Mr McKinley worked as a bin lorry driver for over 40 years , until he retired at the age of 65.

Rev Herron added: “Driving the bin lorry was a job that suited Alex. He started the day at 6 am and was finished shortly after dinner time.

“This gave him time in the afternoon and evening for his main passion - farming.”

According to Rev Herron, Mr McKinley became very interested in a specific breed of cattle that was exported to Britain from France in significant numbers in 1960s – the Limousine breed.

He added: “In 1982, Alex purchased his first cow which was the beginning of his interest in the breed.

“Over the years, he increased the herd of pedigree Limousine cattle and, at the same time, he won several 1st places for his stock at local agricultural shows.”

In his eulogy to Mr McKinley, Rev Herron revealed he had been haunted by a conversation he had with the father-of-four several months ago.

He added: “Over a cup of tea, Alex was sharing with me the challenges faced today by those who work with cattle.

“We had been talking about someone who had been injured by a cow.

“None of us will ever really know the precise details of Alex’s tragic death. We have no control over past events, including life’s tragedies, but we do have some control over how we deal them, and try to come to terms with them.”

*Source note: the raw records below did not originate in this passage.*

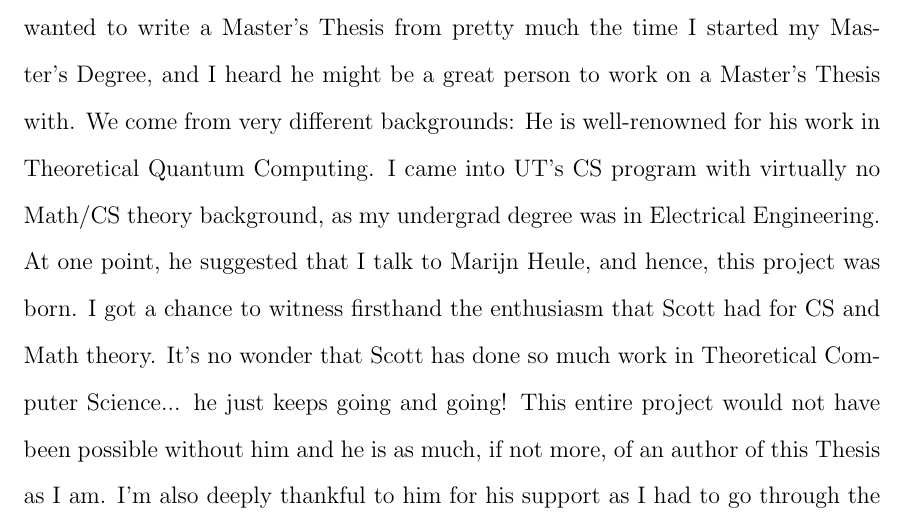
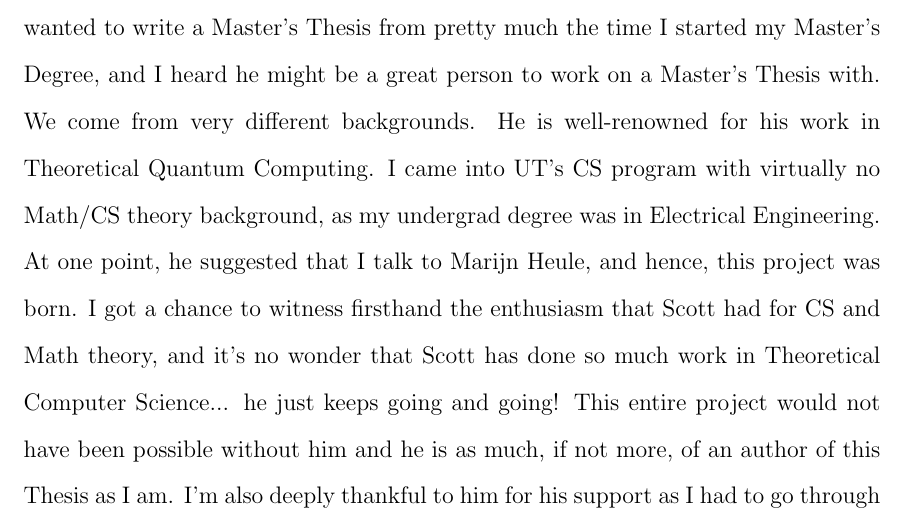
Before and after one commit to mdenend/CollatzConjecture, a LaTeX thesis (UT_Thesis/mydiss.tex): part of page 5 of 68, cut so that both start at the same text. Compiled offline with pdfLaTeX; an older LaTeX class or package is replaced by its successor.

Commit message:
Changed mydiss.tex

```diff
--- a/UT_Thesis/mydiss.tex
+++ b/UT_Thesis/mydiss.tex
@@ -310,7 +310,7 @@ her husband.
 \begin{acknowledgments}		% Optional
 \index{Acknowledgments@\emph{Acknowledgments}}%
 I want to give a huge thank you to both of my advisors for this project: Scott Aaronson and Marijn Heule. \par
-Scott Aaronson came to UT Austin from MIT in fall 2016. I knew that I wanted to write a Master's Thesis from pretty much the time I started my Master's Degree, and I heard he might be a great person to work on a Master's Thesis with. We come from very different backgrounds: He is well-renowned for his work in Theoretical Quantum Computing. I came into UT's CS program with virtually no Math/CS theory background, as my undergrad degree was in Electrical Engineering. At one point, he suggested that I talk to Marijn Heule, and hence, this project was born. I got a chance to witness firsthand the enthusiasm that Scott had for CS and Math theory. It's no wonder that Scott has done so much work in Theoretical Computer Science... he just keeps going and going! This entire project would not have been possible without him and he is as much, if not more, of an author of this Thesis as I am. I'm also deeply thankful to him for his support as I had to go through the challenge of losing my mom.\par
+Scott Aaronson came to UT Austin from MIT in fall 2016. I knew that I wanted to write a Master's Thesis from pretty much the time I started my Master's Degree, and I heard he might be a great person to work on a Master's Thesis with. We come from very different backgrounds. He is well-renowned for his work in Theoretical Quantum Computing. I came into UT's CS program with virtually no Math/CS theory background, as my undergrad degree was in Electrical Engineering. At one point, he suggested that I talk to Marijn Heule, and hence, this project was born. I got a chance to witness firsthand the enthusiasm that Scott had for CS and Math theory, and it's no wonder that Scott has done so much work in Theoretical Computer Science... he just keeps going and going! This entire project would not have been possible without him and he is as much, if not more, of an author of this Thesis as I am. I'm also deeply thankful to him for his support as I had to go through the challenge of losing my mom.\par
 Marijn Heule became an Assistant Research Professor at UT in fall 2017. He was a Research Scientist at UT Austin when I first met him. Marijn is a master at SAT Solving, and is famous for his proof of the Boolean Pythagorean Triples problem that was the largest proof ever at the time at 100 TB. Much like Scott, Marijn has a great deal of enthusiasm for mathematical problems. This entire project is originally Marijn's idea, so I am thankful that he had this idea, and I am very happy to have written a Thesis with such a cool topic. Without his advice and direction and his many read-overs and edits, this Thesis would have not been possible to finish, so he is as much, if not more, of an author of this Thesis as I am. I am also deeply thankful of the support he gave me as I had to go through the challenge of losing my mom.\par
 When Scott and Marijn first met each other, they raced each other to solve several proofs related to this project: Scott by hand, Marijn using computation. I happened to be in the middle of it all, unable to keep up with the blazing speed of these two brilliant minds. It took me some time but I can now confidently read through these original thoughts that Scott and Marijn had and understand most of them much better now than when they first occurred. \par
 I am forever indebted to these two men and can only hope to someday achieve the greatness and brilliance of them.
```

Mr McKinley leaves behind his wife Margaret and children Raymond, Linda, Avril, and Trevor.